-- Opening Marker --

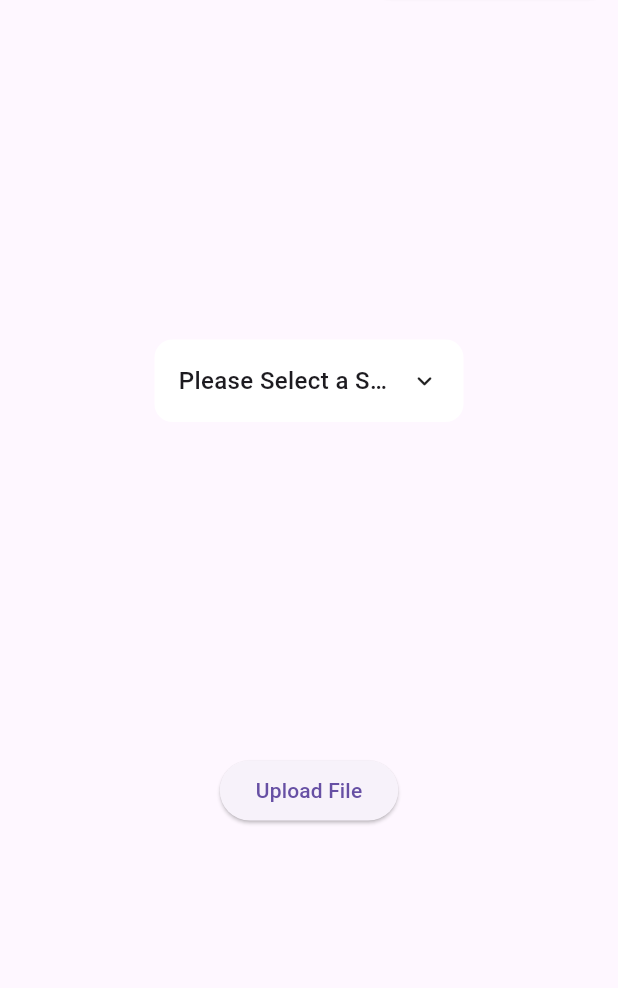
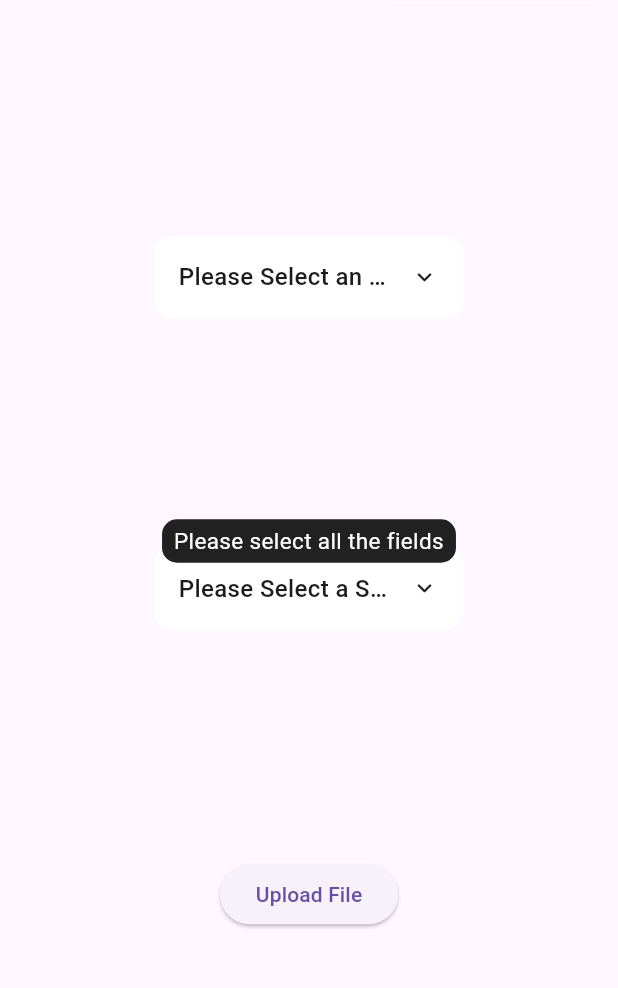
Before and after one commit to M4dhav/Bennett-Calendar, a Flutter app: the screen it shows after launch, after a tap on "Upload File", on a phone screen of 412 x 824 dp, the part 77-1065 px from its top. Run offline on Flutter 3.47's test engine with Material 3 defaults, Android fonts, the phone set to English and light mode, and no system bars; drawn by our look-alikes of animated_custom_dropdown, oktoast; our stand-ins replace dio, file_picker, google_sign_in, sizer.

Commit message:
feat: added two more Dropdowns

```diff
--- a/lib/home.dart
+++ b/lib/home.dart
@@ -8,6 +8,7 @@ import 'package:file_picker/file_picker.dart';
 import 'package:flutter/material.dart';
 import 'package:google_sign_in/google_sign_in.dart';
 import 'package:sizer/sizer.dart';
+import 'package:oktoast/oktoast.dart';
 
 class HomePage extends StatefulWidget {
   const HomePage({super.key});
@@ -19,15 +20,65 @@ class HomePage extends StatefulWidget {
 class _HomePageState extends State<HomePage> {
   final SingleSelectController<String?> splController =
       SingleSelectController("Please Select a Specialisation");
+  final SingleSelectController<String?> electiveController =
+      SingleSelectController("Please Select an Elective");
+  String? splElective;
   List<String> list = [
     "Please Select a Specialisation",
     'AI',
     "Data Science",
     "Cybersecurity",
     "DevOps",
-    "Cloud Computing"
+    "Cloud Computing",
+    "Full Stack",
+    "Core",
+    "Blockchain",
+    "Gaming",
+    "IoT And Robotics",
+    "Quantum Computing",
+    "AR/VR",
+    "Product Design Technology",
+  ];
+  List<String> electiveList = [
+    "Please Select an Elective",
+    'Soft Computing',
+    "Compiler Construction",
+    "Engineering Optimization",
+    "Software Project Management",
+  ];
+  List<List<String>> splElectives = [
+    ["Please Select a Specialisation Elective"],
+    [
+      "Image And Video Processing",
+      "Natural Language Processing",
+    ],
+    [
+      "Time Series Analysis",
+      "Big Data Analytics And Buisness Intelligence",
+    ],
+    [
+      "Penetraion Testing, Auditing and Ethical Testing",
+    ],
+    [
+      "Build And Release Managment in DevOps",
+    ],
+    ["Cloud Infrastructure and Services"],
+    ["Front-End Web UI Frameworks and Tools: Bootstrap"],
+    ["Blockchain Technologies: Platforms & Applications"],
+    ["Augmented Reality"],
+    ["IoT Analytics"],
+    ["Quantum Computing for Data Analysis"],
+    ["Augmented Reality and ARCore"],
+    ['Design and Manufacturing for Digital Products']
   ];
   Future<void> uploadFile() async {
+    if (splController.value == "Please Select a Specialisation" ||
+        electiveController.value == "Please Select an Elective" ||
+        splElective == null) {
+      showToast("Please select all the fields");
+
+      return;
+    }
     // Pick the file
     FilePickerResult? result = await FilePicker.platform.pickFiles(
       type: FileType.custom,
@@ -44,9 +95,9 @@ class _HomePageState extends State<HomePage> {
           file.bytes!,
           filename: file.name,
         ),
-        'spl': "AI",
-        'spl_elective': "NLP",
-        "elective": "Soft Computing",
+        'spl': splController.value,
+        'spl_elective': splElective,
+        "elective": electiveController.value,
       });
       final response = await dio.post(
         'https://bennett-calendar-backend.onrender.com/upload',
@@ -92,17 +143,37 @@ class _HomePageState extends State<HomePage> {
           child: Column(
             mainAxisAlignment: MainAxisAlignment.spaceEvenly,
             children: [
+              DropDownWidget(
+                list: electiveList,
+                splController: electiveController,
+                onChanged: (value) {
+                  setState(() {});
+                },
+              ),
+              DropDownWidget(
+                list: list,
+                splController: splController,
+                onChanged: (value) {
+                  setState(() {
+                    splElective = list[list.indexOf(splController.value!)][0];
+                  });
+                },
+              ),
+              if (splController.value != "Please Select a Specialisation")
                 SizedBox(
                   width: 50.w,
                   child: CustomDropdown<String>(
                     decoration: CustomDropdownDecoration(),
-                  hintText: 'Select job role',
-                  items: list,
+                    hintText: 'Please Select a Specialisation',
+                    items: splElectives[list.indexOf(splController.value!)],
                     onChanged: (value) {
-                    log('value of controller $value');
-                    print(splController.value);
+                      print(value);
+                      setState(() {
+                        splElective = value;
+                      });
                     },
-                  controller: splController,
+                    initialItem:
+                        splElectives[list.indexOf(splController.value!)][0],
                   ),
                 ),
               ElevatedButton(
@@ -118,3 +189,30 @@ class _HomePageState extends State<HomePage> {
     );
   }
 }
+
+class DropDownWidget extends StatelessWidget {
+  const DropDownWidget({
+    super.key,
+    required this.list,
+    required this.splController,
+    required this.onChanged,
+  });
+
+  final List<String> list;
+  final SingleSelectController<String?> splController;
+  final Function(String?) onChanged;
+
+  @override
+  Widget build(BuildContext context) {
+    return SizedBox(
+      width: 50.w,
+      child: CustomDropdown<String>(
+        decoration: CustomDropdownDecoration(),
+        hintText: 'Please Select a Specialisation',
+        items: list,
+        onChanged: onChanged,
+        controller: splController,
+      ),
+    );
+  }
+}
--- a/lib/main.dart
+++ b/lib/main.dart
@@ -1,6 +1,7 @@
 import 'package:flutter/material.dart';
 import 'package:bennett_cal/home.dart';
 import 'package:sizer/sizer.dart';
+import 'package:oktoast/oktoast.dart';
 
 void main() {
   runApp(const MyApp(
@@ -14,12 +15,14 @@
   @override
   Widget build(BuildContext context) {
     return Sizer(builder: (context, orientation, deviceType) {
-      return MaterialApp(
-        title: 'Flutter Demo',
-        theme: ThemeData(
-            // Your theme settings
-            ),
-        home: HomePage(),
+      return OKToast(
+        child: MaterialApp(
+          title: 'Flutter Demo',
+          theme: ThemeData(
+              // Your theme settings
+              ),
+          home: HomePage(),
+        ),
       );
     });
   }
--- a/pubspec.yaml
+++ b/pubspec.yaml
@@ -36,6 +36,7 @@ dependencies:
   dio:
   file_picker:
   path:
+  oktoast:
   animated_custom_dropdown:
   sizer:
 
```
Also changed, not shown: pubspec.lock, 1 other file. Lines whose indentation alone changed are shown as unchanged.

-- Closing Marker --

| Work to complete |
Give every record back exactly as it reads, with no images.

| Solution for this task |
Before and after one commit to M4dhav/Bennett-Calendar, a Flutter app: the screen it shows after launch, after a tap on "Upload File", on a phone screen of 412 x 824 dp, the part 77-1065 px from its top. Run offline on Flutter 3.47's test engine with Material 3 defaults, Android fonts, the phone set to English and light mode, and no system bars; drawn by our look-alikes of animated_custom_dropdown, oktoast; our stand-ins replace dio, file_picker, google_sign_in, sizer.

Commit message:
feat: added two more Dropdowns

```diff
--- a/lib/home.dart
+++ b/lib/home.dart
@@ -8,6 +8,7 @@ import 'package:file_picker/file_picker.dart';
 import 'package:flutter/material.dart';
 import 'package:google_sign_in/google_sign_in.dart';
 import 'package:sizer/sizer.dart';
+import 'package:oktoast/oktoast.dart';
 
 class HomePage extends StatefulWidget {
   const HomePage({super.key});
@@ -19,15 +20,65 @@ class HomePage extends StatefulWidget {
 class _HomePageState extends State<HomePage> {
   final SingleSelectController<String?> splController =
       SingleSelectController("Please Select a Specialisation");
+  final SingleSelectController<String?> electiveController =
+      SingleSelectController("Please Select an Elective");
+  String? splElective;
   List<String> list = [
     "Please Select a Specialisation",
     'AI',
     "Data Science",
     "Cybersecurity",
     "DevOps",
-    "Cloud Computing"
+    "Cloud Computing",
+    "Full Stack",
+    "Core",
+    "Blockchain",
+    "Gaming",
+    "IoT And Robotics",
+    "Quantum Computing",
+    "AR/VR",
+    "Product Design Technology",
+  ];
+  List<String> electiveList = [
+    "Please Select an Elective",
+    'Soft Computing',
+    "Compiler Construction",
+    "Engineering Optimization",
+    "Software Project Management",
+  ];
+  List<List<String>> splElectives = [
+    ["Please Select a Specialisation Elective"],
+    [
+      "Image And Video Processing",
+      "Natural Language Processing",
+    ],
+    [
+      "Time Series Analysis",
+      "Big Data Analytics And Buisness Intelligence",
+    ],
+    [
+      "Penetraion Testing, Auditing and Ethical Testing",
+    ],
+    [
+      "Build And Release Managment in DevOps",
+    ],
+    ["Cloud Infrastructure and Services"],
+    ["Front-End Web UI Frameworks and Tools: Bootstrap"],
+    ["Blockchain Technologies: Platforms & Applications"],
+    ["Augmented Reality"],
+    ["IoT Analytics"],
+    ["Quantum Computing for Data Analysis"],
+    ["Augmented Reality and ARCore"],
+    ['Design and Manufacturing for Digital Products']
   ];
   Future<void> uploadFile() async {
+    if (splController.value == "Please Select a Specialisation" ||
+        electiveController.value == "Please Select an Elective" ||
+        splElective == null) {
+      showToast("Please select all the fields");
+
+      return;
+    }
     // Pick the file
     FilePickerResult? result = await FilePicker.platform.pickFiles(
       type: FileType.custom,
@@ -44,9 +95,9 @@ class _HomePageState extends State<HomePage> {
           file.bytes!,
           filename: file.name,
         ),
-        'spl': "AI",
-        'spl_elective': "NLP",
-        "elective": "Soft Computing",
+        'spl': splController.value,
+        'spl_elective': splElective,
+        "elective": electiveController.value,
       });
       final response = await dio.post(
         'https://bennett-calendar-backend.onrender.com/upload',
@@ -92,17 +143,37 @@ class _HomePageState extends State<HomePage> {
           child: Column(
             mainAxisAlignment: MainAxisAlignment.spaceEvenly,
             children: [
+              DropDownWidget(
+                list: electiveList,
+                splController: electiveController,
+                onChanged: (value) {
+                  setState(() {});
+                },
+              ),
+              DropDownWidget(
+                list: list,
+                splController: splController,
+                onChanged: (value) {
+                  setState(() {
+                    splElective = list[list.indexOf(splController.value!)][0];
+                  });
+                },
+              ),
+              if (splController.value != "Please Select a Specialisation")
                 SizedBox(
                   width: 50.w,
                   child: CustomDropdown<String>(
                     decoration: CustomDropdownDecoration(),
-                  hintText: 'Select job role',
-                  items: list,
+                    hintText: 'Please Select a Specialisation',
+                    items: splElectives[list.indexOf(splController.value!)],
                     onChanged: (value) {
-                    log('value of controller $value');
-                    print(splController.value);
+                      print(value);
+                      setState(() {
+                        splElective = value;
+                      });
                     },
-                  controller: splController,
+                    initialItem:
+                        splElectives[list.indexOf(splController.value!)][0],
                   ),
                 ),
               ElevatedButton(
@@ -118,3 +189,30 @@ class _HomePageState extends State<HomePage> {
     );
   }
 }
+
+class DropDownWidget extends StatelessWidget {
+  const DropDownWidget({
+    super.key,
+    required this.list,
+    required this.splController,
+    required this.onChanged,
+  });
+
+  final List<String> list;
+  final SingleSelectController<String?> splController;
+  final Function(String?) onChanged;
+
+  @override
+  Widget build(BuildContext context) {
+    return SizedBox(
+      width: 50.w,
+      child: CustomDropdown<String>(
+        decoration: CustomDropdownDecoration(),
+        hintText: 'Please Select a Specialisation',
+        items: list,
+        onChanged: onChanged,
+        controller: splController,
+      ),
+    );
+  }
+}
--- a/lib/main.dart
+++ b/lib/main.dart
@@ -1,6 +1,7 @@
 import 'package:flutter/material.dart';
 import 'package:bennett_cal/home.dart';
 import 'package:sizer/sizer.dart';
+import 'package:oktoast/oktoast.dart';
 
 void main() {
   runApp(const MyApp(
@@ -14,12 +15,14 @@
   @override
   Widget build(BuildContext context) {
     return Sizer(builder: (context, orientation, deviceType) {
-      return MaterialApp(
-        title: 'Flutter Demo',
-        theme: ThemeData(
-            // Your theme settings
-            ),
-        home: HomePage(),
+      return OKToast(
+        child: MaterialApp(
+          title: 'Flutter Demo',
+          theme: ThemeData(
+              // Your theme settings
+              ),
+          home: HomePage(),
+        ),
       );
     });
   }
--- a/pubspec.yaml
+++ b/pubspec.yaml
@@ -36,6 +36,7 @@ dependencies:
   dio:
   file_picker:
   path:
+  oktoast:
   animated_custom_dropdown:
   sizer:
 
```
Also changed, not shown: pubspec.lock, 1 other file. Lines whose indentation alone changed are shown as unchanged.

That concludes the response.